"A CAPTCHA (Completely Automated Public Turing Tests to Tell Computers and Humans Apart) is a feature/tool to ensure that user input has not been generated by a computer. The problem with CAPTCHAs is that they are not accessible to all types of users, which means that some users will not be able to complete the form on the website".
Captcha.net provides images and audio files that act as passwords and this is how they describe the service “A Captcha is a program that protects websites against bots by generating and grading tests that humans can pass but current computer programs cannot. For example, humans can read distorted text as the one shown below, but current computer programs can't.”
Google ReCAPTCAH main page offers you the option to listen to the text or numbers.
Manual testing is the only way to check that alternatives have been offered but often Webaim Wave causes an alert as the CAPTCHA may not be labelled or carry an alternative text (alt text) attribute.
To test any CAPTCHA run a free or built-in screen reader such as NVDA, Narrator on Windows 10 or VoiceOver on Mac OS to see how it copes with the labels that introduce the CAPTCHA and whether you can enter the required details or selection.

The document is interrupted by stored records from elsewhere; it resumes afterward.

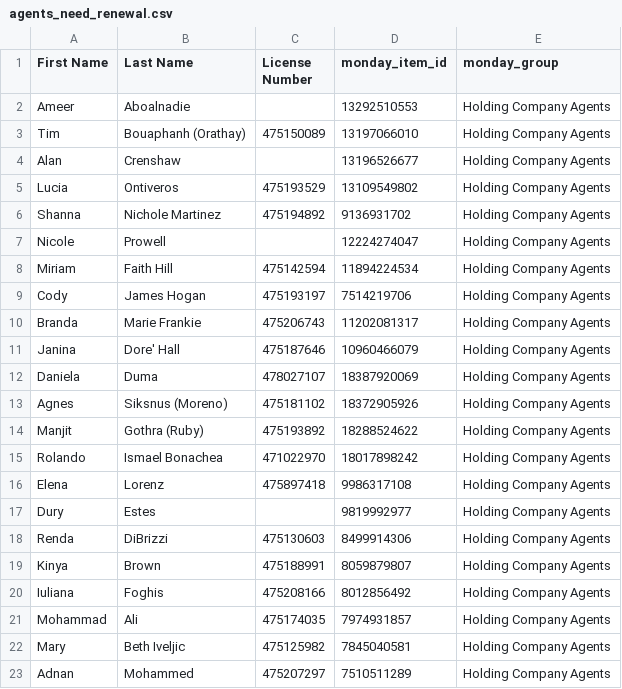
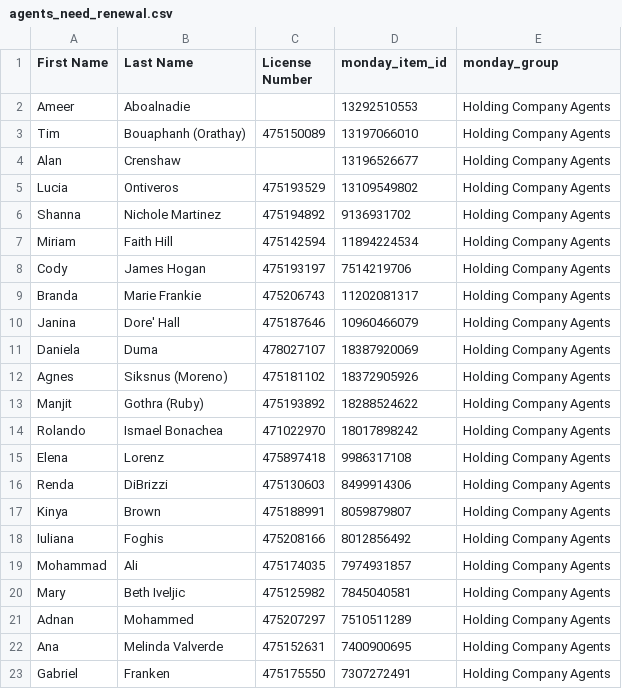
Before and after one commit to delfinparis/hc-agent-renewal-project, a CSV file: agents_need_renewal.csv, drawn as a sheet; only a part is shown; the shorter side is filled out with more unchanged rows; the diff names each change by its address in the sheet, - before the commit and + after, or states it on an @@ line.

```diff
--- a/agents_need_renewal.csv
+++ b/agents_need_renewal.csv
-row 7: Nicole | Prowell |  | 12224274047 | Holding Company Agents
-row 17: Dury | Estes |  | 9819992977 | Holding Company Agents
```
Also changed, not shown: 1 other file.
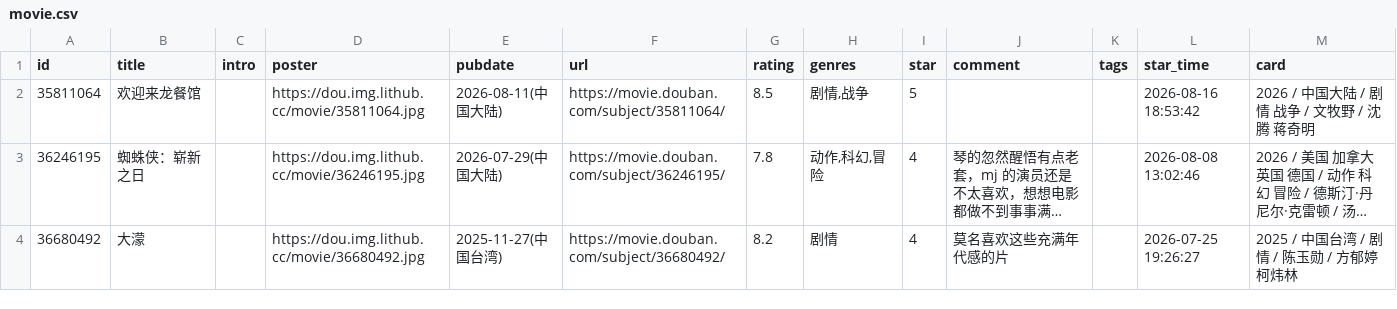
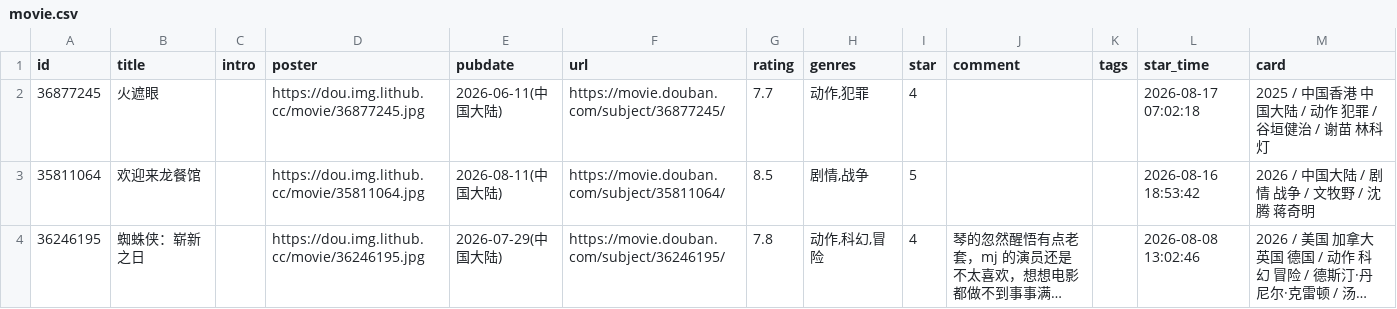
Before and after one commit to kaaaaai/kaaaaai, a CSV file: data/movie.csv, drawn as a sheet; only a part is shown; the shorter side is filled out with more unchanged rows; long unchanged cells end in ….

```diff
--- a/data/movie.csv
+++ b/data/movie.csv
@@ -1,2 +1,3 @@
 id,title,intro,poster,pubdate,url,rating,genres,star,comment,tags,star_time,card
+36877245,火遮眼,,https://dou.img.lithub.cc/movie/36877245.jpg,2026-06-11(中国大陆),https://movie.douban.com/subject/36877245/,7.7,"动作,犯罪",4,,,2026-08-17 07:02:18,2025 / 中国香港 中国大陆 / 动作 犯罪 / 谷垣健治 / 谢苗 林科灯
 35811064,欢迎来龙餐馆,,https://dou.img.lithub.cc/movie/35811064.jpg,2026-08-11(中国大陆),https://movie.douban.com/subject/35811064/,8.5,"剧情,战争",5,,,2026-08-16 18:53:42,2026 / 中国大陆 / 剧情 战争 / 文牧野 / 沈腾 蒋奇明
```
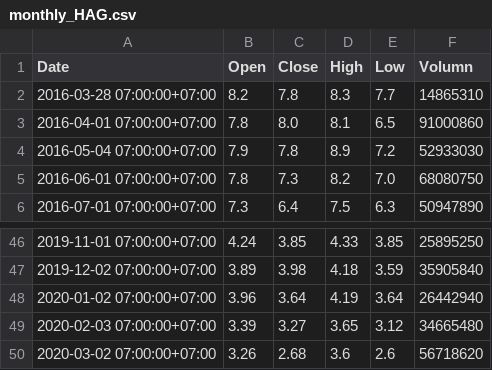
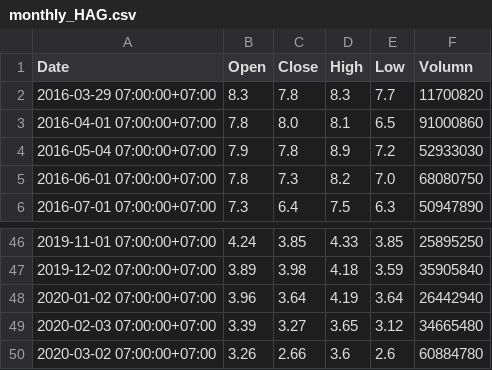
Before and after one commit to ttm62/qnaut, a CSV file: historical_prices/HAG/monthly_HAG.csv, drawn as a sheet; only a part is shown, gaps mark what is left out.

```diff
--- a/historical_prices/HAG/monthly_HAG.csv
+++ b/historical_prices/HAG/monthly_HAG.csv
@@ -1,3 +1,3 @@
 Date,Open,Close,High,Low,Volumn
-2016-03-28 07:00:00+07:00,8.2,7.8,8.3,7.7,14865310
+2016-03-29 07:00:00+07:00,8.3,7.8,8.3,7.7,11700820
 2016-04-01 07:00:00+07:00,7.8,8.0,8.1,6.5,91000860
@@ -49,2 +49,2 @@ Date,Open,Close,High,Low,Volumn
 2020-02-03 07:00:00+07:00,3.39,3.27,3.65,3.12,34665480
-2020-03-02 07:00:00+07:00,3.26,2.68,3.6,2.6,56718620
+2020-03-02 07:00:00+07:00,3.26,2.66,3.6,2.6,60884780
```
Also changed, not shown: historical_prices/HAG/daily_HAG.csv, 16 other files.
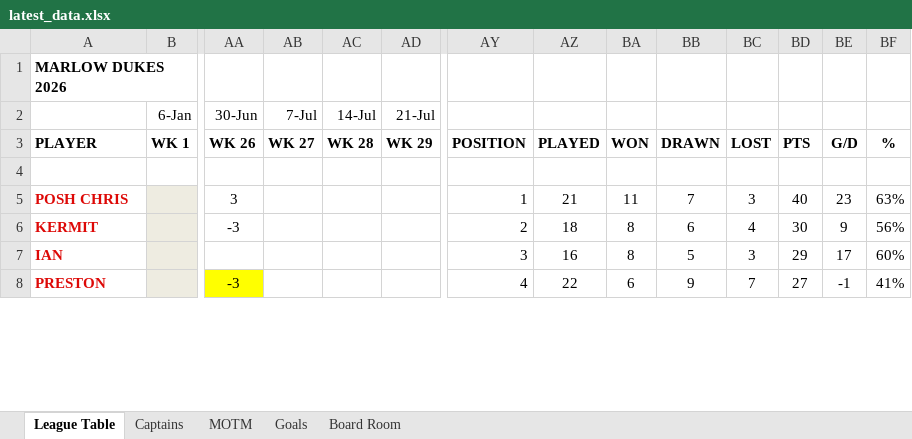
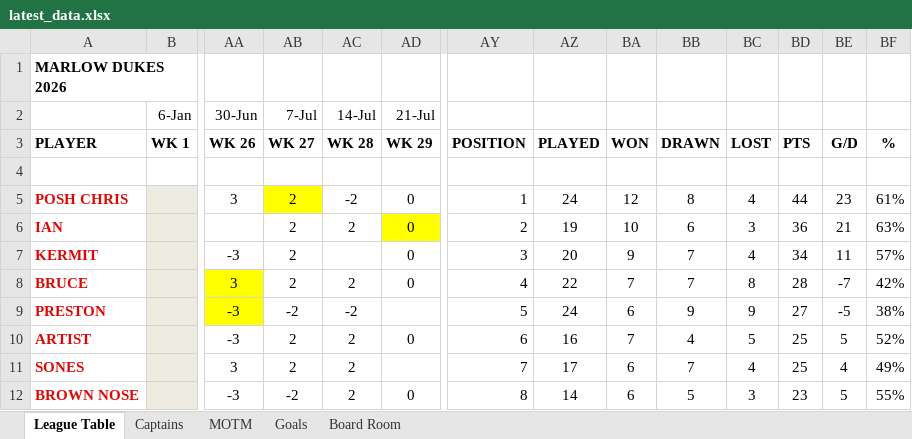
Before and after one commit to stateside2/marlow-dukes, an Excel workbook: data/latest_data.xlsx, sheet League Table, drawn as a sheet; only a part is shown, gaps mark what is left out; values as stored, in another font and other column widths than the file's, no borders; charts and pictures not drawn; removed rows and columns are numbered as before the commit, all else as after; rows hold the shown columns only; the diff covers the shown part only; the diff names each change by its address in the sheet, - before the commit and + after, or states it on an @@ line.

```diff
--- a/data/latest_data.xlsx (sheet League Table)
+++ b/data/latest_data.xlsx (sheet League Table)
-AB5 (7-Jul): (empty)
+AB5 (7-Jul): 2
-AB5 fill: none
+AB5 fill: #FFFF00
-AC5 (14-Jul): (empty)
+AC5 (14-Jul): -2
-AD5 (21-Jul): (empty)
+AD5 (21-Jul): 0
-AZ5: 21
+AZ5: 24
-BA5: 11
+BA5: 12
-BB5: 7
+BB5: 8
-BC5: 3
+BC5: 4
-BD5: 40
+BD5: 44
-BF5: 63%
+BF5: 61%
+row 6: IAN |  |  | 2 | 2 | 0 | 2 | 19 | 10 | 6 | 3 | 36 | 21 | 63%
-AB7 (7-Jul): (empty)
+AB7 (7-Jul): 2
-AD7 (21-Jul): (empty)
+AD7 (21-Jul): 0
-AY7: 2
+AY7: 3
-AZ7: 18
+AZ7: 20
-BA7: 8
+BA7: 9
-BB7: 6
+BB7: 7
-BD7: 30
+BD7: 34
-BE7: 9
+BE7: 11
-BF7: 56%
+BF7: 57%
-row 7: IAN |  |  |  |  |  | 3 | 16 | 8 | 5 | 3 | 29 | 17 | 60%
+row 8: BRUCE |  | 3 | 2 | 2 | 0 | 4 | 22 | 7 | 7 | 8 | 28 | -7 | 42%
-AB9 (7-Jul): (empty)
+AB9 (7-Jul): -2
-AC9 (14-Jul): (empty)
+AC9 (14-Jul): -2
-AY9: 4
+AY9: 5
-AZ9: 22
+AZ9: 24
-BC9: 7
+BC9: 9
-BE9: -1
+BE9: -5
-BF9: 41%
+BF9: 38%
+row 10: ARTIST |  | -3 | 2 | 2 | 0 | 6 | 16 | 7 | 4 | 5 | 25 | 5 | 52%
+row 11: SONES |  | 3 | 2 | 2 |  | 7 | 17 | 6 | 7 | 4 | 25 | 4 | 49%
+row 12: BROWN NOSE |  | -3 | -2 | 2 | 0 | 8 | 14 | 6 | 5 | 3 | 23 | 5 | 55%
```
Also changed, not shown: 9 added rows, 12 removed rows, 102 edited cells and cell formats elsewhere in this sheet, sheet Goals, sheet MOTM, sheet Captains, sheet Board Room, formulas that keep their value, hidden cells, data/latest_data_prev.xlsx, 1 other file.
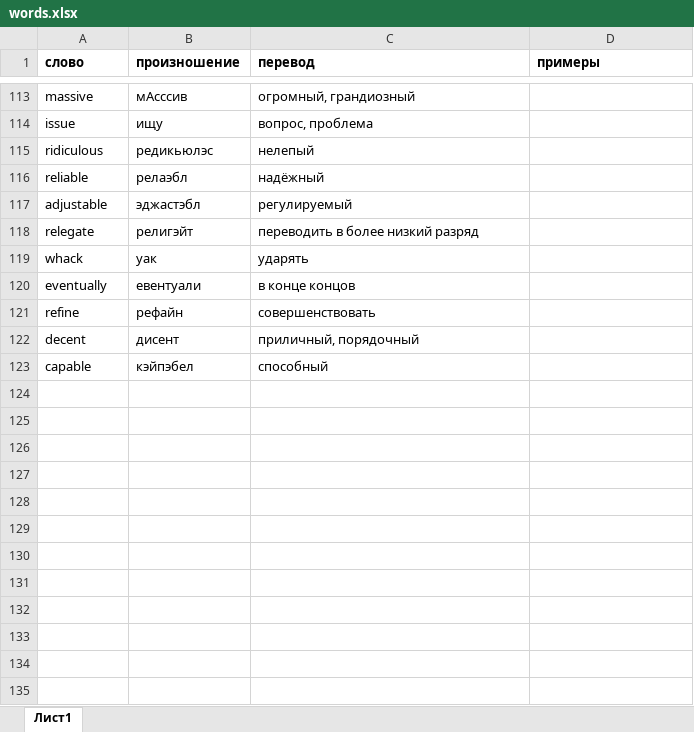
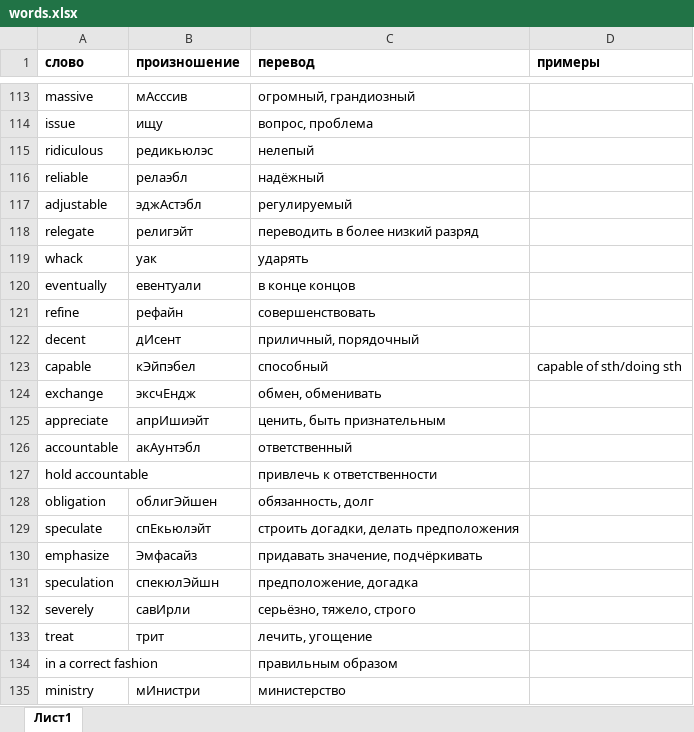
Before and after one commit to getskills1000/eng, an Excel workbook: words.xlsx, sheet Лист1, drawn as a sheet; only a part is shown, gaps mark what is left out; values as stored, in another font and other column widths than the file's, no borders; the diff covers the shown part only; the diff names each change by its address in the sheet, - before the commit and + after, or states it on an @@ line.

Commit message:
Update words.xlsx

```diff
--- a/words.xlsx (sheet Лист1)
+++ b/words.xlsx (sheet Лист1)
-B117 (произношение): эджастэбл
+B117 (произношение): эджАстэбл
-B122 (произношение): дисент
+B122 (произношение): дИсент
-B123 (произношение): кэйпэбел
+B123 (произношение): кЭйпэбел
-D123 (примеры): (empty)
+D123 (примеры): capable of sth/doing sth
+row 124: exchange | эксчЕндж | обмен, обменивать
+row 125: appreciate | апрИшиэйт | ценить, быть признательным
+row 126: accountable | акАунтэбл | ответственный
+row 127: hold accountable |  | привлечь к ответственности
+row 128: obligation | облигЭйшен | обязанность, долг
+row 129: speculate | спЕкьюлэйт | строить догадки, делать предположения
+row 130: emphasize | Эмфасайз | придавать значение, подчёркивать
+row 131: speculation | спекюлЭйшн | предположение, догадка
+row 132: severely | савИрли | cерьёзно, тяжело, строго
+row 133: treat | трит | лечить, угощение
+row 134: in a correct fashion |  | правильным образом
+row 135: ministry | мИнистри | министерство
```
Also changed, not shown: 20 added rows and 1 edited cell elsewhere in this sheet.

Examples can be found on Adrian Roselli's page with videos (2014)
- Vision Australia on 'Effective alternatives to inaccessible CAPTCHAs'(2014)
- reCAPTCHA Accessibility reVISTED by Terrill Thompson (posted December 2015) who gives helpful hints as to how he tested the accessibility of Google's reCAPTCHA.
This technique may be used to test the following section of best practice.
|WCAG 2.1||1.1.1||Non-text Content||More Info|
WCAG 2.0: Guideline 1.1 Provide text alternatives for any non-text content so that it can be changed into other forms people need, such as large print, braille, speech, symbols or simpler language. How to Meet 1.1.1 | Understanding 1.1.1